___ ENTRIES SHOWN
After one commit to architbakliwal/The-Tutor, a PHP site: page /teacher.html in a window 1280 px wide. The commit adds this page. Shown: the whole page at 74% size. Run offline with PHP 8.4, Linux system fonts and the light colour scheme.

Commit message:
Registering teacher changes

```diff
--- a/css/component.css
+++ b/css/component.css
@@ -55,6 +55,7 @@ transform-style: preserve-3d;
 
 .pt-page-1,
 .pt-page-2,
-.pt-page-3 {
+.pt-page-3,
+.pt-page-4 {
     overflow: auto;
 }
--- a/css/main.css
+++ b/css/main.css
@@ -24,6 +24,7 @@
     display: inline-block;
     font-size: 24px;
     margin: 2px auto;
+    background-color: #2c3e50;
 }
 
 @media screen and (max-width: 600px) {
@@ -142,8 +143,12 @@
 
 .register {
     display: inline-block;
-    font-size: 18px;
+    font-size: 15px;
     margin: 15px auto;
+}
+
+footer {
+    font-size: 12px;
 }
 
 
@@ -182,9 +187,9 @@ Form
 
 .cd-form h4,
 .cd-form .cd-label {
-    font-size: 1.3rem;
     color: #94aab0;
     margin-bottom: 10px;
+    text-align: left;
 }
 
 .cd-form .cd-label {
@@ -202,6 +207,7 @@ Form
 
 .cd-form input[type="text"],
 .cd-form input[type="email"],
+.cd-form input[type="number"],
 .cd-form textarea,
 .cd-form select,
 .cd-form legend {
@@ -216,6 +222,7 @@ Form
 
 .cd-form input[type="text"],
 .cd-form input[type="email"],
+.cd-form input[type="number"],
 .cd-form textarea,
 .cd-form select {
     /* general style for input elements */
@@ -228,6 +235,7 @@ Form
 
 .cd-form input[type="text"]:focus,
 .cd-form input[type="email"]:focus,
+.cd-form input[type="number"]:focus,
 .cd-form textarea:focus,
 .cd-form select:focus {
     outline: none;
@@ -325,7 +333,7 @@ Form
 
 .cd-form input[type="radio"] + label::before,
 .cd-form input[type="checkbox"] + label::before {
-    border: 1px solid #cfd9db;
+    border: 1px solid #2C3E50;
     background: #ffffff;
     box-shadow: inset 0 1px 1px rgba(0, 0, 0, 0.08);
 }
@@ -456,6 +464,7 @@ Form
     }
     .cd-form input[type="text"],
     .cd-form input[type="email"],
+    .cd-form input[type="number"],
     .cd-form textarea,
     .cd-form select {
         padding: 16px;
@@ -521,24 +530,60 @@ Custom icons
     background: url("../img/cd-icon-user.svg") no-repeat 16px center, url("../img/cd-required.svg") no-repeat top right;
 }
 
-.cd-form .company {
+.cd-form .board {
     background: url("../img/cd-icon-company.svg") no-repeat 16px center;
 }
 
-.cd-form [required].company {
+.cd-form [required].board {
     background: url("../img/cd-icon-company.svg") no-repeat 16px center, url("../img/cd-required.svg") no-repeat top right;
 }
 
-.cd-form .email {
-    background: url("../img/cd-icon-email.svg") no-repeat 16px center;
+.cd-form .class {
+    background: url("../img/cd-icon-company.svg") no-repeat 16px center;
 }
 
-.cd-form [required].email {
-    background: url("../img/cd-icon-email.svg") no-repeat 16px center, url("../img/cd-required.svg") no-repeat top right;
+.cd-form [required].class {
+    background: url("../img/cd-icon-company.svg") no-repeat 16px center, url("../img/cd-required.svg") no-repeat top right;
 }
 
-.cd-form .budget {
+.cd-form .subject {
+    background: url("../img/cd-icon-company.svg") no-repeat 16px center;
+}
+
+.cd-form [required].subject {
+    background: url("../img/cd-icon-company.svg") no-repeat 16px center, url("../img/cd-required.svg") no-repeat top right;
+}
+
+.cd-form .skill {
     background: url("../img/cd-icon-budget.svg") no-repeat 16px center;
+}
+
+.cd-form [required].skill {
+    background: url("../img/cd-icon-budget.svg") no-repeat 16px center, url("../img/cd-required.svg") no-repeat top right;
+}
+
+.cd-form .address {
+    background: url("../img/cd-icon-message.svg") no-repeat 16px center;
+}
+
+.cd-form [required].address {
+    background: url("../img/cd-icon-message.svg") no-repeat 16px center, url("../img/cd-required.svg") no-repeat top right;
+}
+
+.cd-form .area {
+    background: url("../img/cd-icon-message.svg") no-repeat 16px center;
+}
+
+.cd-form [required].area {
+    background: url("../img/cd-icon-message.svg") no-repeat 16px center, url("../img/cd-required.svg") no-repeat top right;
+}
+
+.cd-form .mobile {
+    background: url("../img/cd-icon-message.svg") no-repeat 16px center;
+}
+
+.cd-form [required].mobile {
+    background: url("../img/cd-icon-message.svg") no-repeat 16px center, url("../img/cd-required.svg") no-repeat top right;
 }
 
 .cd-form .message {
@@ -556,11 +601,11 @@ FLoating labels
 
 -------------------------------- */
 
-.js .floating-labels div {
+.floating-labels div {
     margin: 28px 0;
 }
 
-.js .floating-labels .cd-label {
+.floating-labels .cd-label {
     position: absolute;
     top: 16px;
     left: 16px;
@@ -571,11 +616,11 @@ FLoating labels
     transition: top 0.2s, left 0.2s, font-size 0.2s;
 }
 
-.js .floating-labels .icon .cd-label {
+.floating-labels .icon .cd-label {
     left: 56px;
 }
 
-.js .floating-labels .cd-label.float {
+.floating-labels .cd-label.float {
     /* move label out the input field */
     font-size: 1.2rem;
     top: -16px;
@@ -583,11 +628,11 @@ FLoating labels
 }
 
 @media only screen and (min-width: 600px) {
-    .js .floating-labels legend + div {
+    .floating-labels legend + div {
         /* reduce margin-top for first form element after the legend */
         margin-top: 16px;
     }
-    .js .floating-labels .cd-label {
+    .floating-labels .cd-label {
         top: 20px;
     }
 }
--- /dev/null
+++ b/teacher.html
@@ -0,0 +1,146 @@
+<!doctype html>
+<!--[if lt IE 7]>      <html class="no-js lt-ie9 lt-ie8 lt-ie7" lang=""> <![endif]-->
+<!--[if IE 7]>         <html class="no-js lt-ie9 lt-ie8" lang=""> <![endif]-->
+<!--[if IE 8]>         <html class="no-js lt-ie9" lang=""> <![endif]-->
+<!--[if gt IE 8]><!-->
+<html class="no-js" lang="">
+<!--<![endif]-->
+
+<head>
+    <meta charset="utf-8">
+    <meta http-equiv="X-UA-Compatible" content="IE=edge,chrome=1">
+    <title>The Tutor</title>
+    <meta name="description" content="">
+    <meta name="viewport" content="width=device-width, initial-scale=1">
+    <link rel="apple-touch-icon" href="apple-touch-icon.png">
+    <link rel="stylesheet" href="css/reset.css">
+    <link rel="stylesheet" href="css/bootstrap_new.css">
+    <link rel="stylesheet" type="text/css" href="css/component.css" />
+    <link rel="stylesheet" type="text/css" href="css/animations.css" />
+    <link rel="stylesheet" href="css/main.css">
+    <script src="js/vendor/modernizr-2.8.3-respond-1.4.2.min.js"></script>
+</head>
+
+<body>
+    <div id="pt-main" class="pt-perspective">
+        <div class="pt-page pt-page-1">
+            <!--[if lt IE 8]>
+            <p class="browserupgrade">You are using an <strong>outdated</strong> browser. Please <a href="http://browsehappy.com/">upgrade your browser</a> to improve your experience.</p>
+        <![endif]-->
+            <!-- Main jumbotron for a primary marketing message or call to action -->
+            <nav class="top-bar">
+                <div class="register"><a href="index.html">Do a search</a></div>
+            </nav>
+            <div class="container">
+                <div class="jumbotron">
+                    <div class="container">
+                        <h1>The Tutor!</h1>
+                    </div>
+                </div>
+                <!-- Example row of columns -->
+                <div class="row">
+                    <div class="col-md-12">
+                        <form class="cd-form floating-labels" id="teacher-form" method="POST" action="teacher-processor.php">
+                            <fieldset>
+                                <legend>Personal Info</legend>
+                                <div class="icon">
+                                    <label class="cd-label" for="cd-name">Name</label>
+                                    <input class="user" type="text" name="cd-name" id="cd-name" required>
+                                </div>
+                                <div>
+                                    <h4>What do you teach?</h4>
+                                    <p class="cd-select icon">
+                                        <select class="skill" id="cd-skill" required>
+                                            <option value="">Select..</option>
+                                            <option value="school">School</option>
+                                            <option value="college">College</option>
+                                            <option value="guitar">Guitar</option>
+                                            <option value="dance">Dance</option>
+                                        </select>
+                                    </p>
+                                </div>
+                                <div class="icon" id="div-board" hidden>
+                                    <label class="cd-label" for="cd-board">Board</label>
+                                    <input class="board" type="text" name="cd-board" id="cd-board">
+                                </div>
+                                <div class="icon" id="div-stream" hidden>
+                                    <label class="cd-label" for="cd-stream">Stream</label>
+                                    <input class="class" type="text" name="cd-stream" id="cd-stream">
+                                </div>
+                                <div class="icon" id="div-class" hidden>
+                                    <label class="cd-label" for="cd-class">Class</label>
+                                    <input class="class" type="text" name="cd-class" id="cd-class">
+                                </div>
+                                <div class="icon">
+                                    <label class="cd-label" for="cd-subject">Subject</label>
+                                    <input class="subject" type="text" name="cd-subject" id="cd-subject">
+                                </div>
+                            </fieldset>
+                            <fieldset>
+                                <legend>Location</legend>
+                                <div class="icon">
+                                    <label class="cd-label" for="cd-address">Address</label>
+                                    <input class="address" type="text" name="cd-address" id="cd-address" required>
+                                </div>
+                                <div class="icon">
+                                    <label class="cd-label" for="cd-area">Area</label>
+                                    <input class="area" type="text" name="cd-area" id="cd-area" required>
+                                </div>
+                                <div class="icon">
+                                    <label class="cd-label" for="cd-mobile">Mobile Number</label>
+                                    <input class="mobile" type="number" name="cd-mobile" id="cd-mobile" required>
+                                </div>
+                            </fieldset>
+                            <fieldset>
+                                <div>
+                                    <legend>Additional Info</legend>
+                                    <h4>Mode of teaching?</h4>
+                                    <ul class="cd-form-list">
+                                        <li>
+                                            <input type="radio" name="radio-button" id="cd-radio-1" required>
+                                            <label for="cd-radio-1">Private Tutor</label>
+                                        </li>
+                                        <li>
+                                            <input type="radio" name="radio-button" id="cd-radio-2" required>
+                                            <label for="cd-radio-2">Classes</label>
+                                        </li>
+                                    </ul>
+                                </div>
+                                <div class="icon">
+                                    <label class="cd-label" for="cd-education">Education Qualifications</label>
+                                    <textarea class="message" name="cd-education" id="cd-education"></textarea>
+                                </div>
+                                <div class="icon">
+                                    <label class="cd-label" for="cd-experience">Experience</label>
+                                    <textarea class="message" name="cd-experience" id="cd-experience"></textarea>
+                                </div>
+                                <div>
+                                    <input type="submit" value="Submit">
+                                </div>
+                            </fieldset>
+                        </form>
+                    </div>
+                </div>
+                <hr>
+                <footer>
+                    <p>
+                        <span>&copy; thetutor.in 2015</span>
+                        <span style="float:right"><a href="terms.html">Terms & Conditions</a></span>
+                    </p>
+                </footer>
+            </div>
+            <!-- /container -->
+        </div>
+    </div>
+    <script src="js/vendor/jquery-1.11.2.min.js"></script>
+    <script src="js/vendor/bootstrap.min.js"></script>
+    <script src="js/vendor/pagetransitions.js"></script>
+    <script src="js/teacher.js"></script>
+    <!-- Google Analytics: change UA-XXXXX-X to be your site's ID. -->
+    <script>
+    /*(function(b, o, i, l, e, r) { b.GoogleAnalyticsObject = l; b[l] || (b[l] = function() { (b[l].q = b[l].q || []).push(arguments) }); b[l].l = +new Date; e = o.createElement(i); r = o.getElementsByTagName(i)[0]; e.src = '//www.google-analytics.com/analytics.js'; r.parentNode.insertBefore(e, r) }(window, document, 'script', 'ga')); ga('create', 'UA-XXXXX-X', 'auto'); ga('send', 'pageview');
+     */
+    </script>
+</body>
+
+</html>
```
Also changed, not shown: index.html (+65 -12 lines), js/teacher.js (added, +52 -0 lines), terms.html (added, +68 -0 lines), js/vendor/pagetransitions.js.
______
• **WORK ORDER**: Lines containing the word "href": copy every one of them from the records above.

• **SOLVED PROBLEM**:
+    <link rel="apple-touch-icon" href="apple-touch-icon.png">
+    <link rel="stylesheet" href="css/reset.css">
+    <link rel="stylesheet" href="css/bootstrap_new.css">
+    <link rel="stylesheet" type="text/css" href="css/component.css" />
+    <link rel="stylesheet" type="text/css" href="css/animations.css" />
+    <link rel="stylesheet" href="css/main.css">
+            <p class="browserupgrade">You are using an <strong>outdated</strong> browser. Please <a href="http://browsehappy.com/">upgrade your browser</a> to improve your experience.</p>
+                <div class="register"><a href="index.html">Do a search</a></div>
+                        <span style="float:right"><a href="terms.html">Terms & Conditions</a></span>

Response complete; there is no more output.